Joe Romig (Colorado)

Jim Swink (TCU)

John Wilson (Michigan State)

Class of 1990

Lester Jordan (SMU) *

Steve Taylor (Delaware)

Joe Theismann (Notre Dame)

Howard Twilley (Tulsa)

Jamaal Wilkes (UCLA)

Class of 1991

Terry Baker (Oregon State)

Joe Holland (Cornell)

David Joyner (Penn State)

Brock Strom (Air Force)

Class of 1992

Alan Ameche (Wisconsin)

Steve Eisenhauer (Navy)

Randy Gradishar (Ohio State)

Lynette Woodard (Kansas)

Class of 1993

Raymond Berry (SMU)

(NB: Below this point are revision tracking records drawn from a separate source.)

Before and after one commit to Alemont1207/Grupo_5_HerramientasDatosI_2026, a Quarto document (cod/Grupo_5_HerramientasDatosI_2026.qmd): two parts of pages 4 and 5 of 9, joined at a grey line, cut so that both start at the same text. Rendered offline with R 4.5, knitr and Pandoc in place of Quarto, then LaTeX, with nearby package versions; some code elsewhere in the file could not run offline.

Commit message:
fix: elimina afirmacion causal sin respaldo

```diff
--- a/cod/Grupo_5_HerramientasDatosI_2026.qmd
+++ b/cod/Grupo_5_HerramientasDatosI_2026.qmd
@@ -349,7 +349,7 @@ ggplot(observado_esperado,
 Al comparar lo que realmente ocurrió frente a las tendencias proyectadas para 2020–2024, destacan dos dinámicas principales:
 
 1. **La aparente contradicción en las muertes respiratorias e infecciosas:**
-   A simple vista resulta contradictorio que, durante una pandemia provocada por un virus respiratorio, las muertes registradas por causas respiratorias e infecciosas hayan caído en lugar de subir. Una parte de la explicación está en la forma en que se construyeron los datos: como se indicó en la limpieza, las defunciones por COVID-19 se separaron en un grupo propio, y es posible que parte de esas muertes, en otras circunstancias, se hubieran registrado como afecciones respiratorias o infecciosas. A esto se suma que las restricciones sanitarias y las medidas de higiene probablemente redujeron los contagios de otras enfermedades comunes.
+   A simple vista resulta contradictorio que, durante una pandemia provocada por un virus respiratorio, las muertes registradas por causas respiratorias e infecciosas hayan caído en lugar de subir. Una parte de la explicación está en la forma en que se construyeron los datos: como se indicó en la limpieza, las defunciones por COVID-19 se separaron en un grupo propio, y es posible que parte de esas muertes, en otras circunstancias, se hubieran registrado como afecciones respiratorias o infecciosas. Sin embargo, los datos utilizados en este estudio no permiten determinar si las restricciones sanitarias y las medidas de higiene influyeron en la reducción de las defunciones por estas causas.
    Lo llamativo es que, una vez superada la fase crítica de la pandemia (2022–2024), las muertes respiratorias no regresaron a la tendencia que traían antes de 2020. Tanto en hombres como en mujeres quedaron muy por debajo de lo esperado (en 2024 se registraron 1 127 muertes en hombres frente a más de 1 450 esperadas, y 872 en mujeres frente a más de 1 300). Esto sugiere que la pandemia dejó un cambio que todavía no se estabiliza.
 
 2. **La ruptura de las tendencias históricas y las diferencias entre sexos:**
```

Dave Casper (Notre Dame)

Jim Grabowski (Illinois)

Kermit Washington (American)

Class of 1994

Anne Donovan (Old Dominion)

Richard Mayo (Air Force)

Lee Roy Selmon (Oklahoma)

Bill Walton (UCLA)

John Wooden (Purdue) *

Class of 1995

Doug Collins (Illinois State)

Bob Elliott (Arizona)

Michelle Johnson (Air Force)

Pat Richter (Wisconsin)

Class of 1996

Wade Mitchell (Georgia Tech)

Ron Perry (Holy Cross)

Bob Thomas (Notre Dame)

Byron White (Colorado) *

Carlton Young (Villanova)

Class of 1997

Todd Blackledge (Penn State)

Tracy Caulkins Stockwell (Florida)

Dick Enberg (Central Michigan) *

Tim Foley (Purdue)

Ellen Mayer-Sabik (Cornell)

Class of 1998

Dr. Leigh Curl (Connecticut)

Bernie Kosar (Miami)

Marv Levy (Coe) *

Jack Mildren (Oklahoma)

Jack Sikma (Illinois Wesleyan)

Class of 1999

Val Ackerman (Virginia)

Dr. John Fowler, Jr. (UCLA)

Chad Hennings (Air Force)

Jeannie Henningsen (Buena Vista)

Jolanda Jones (Houston)

* Honorary Inductees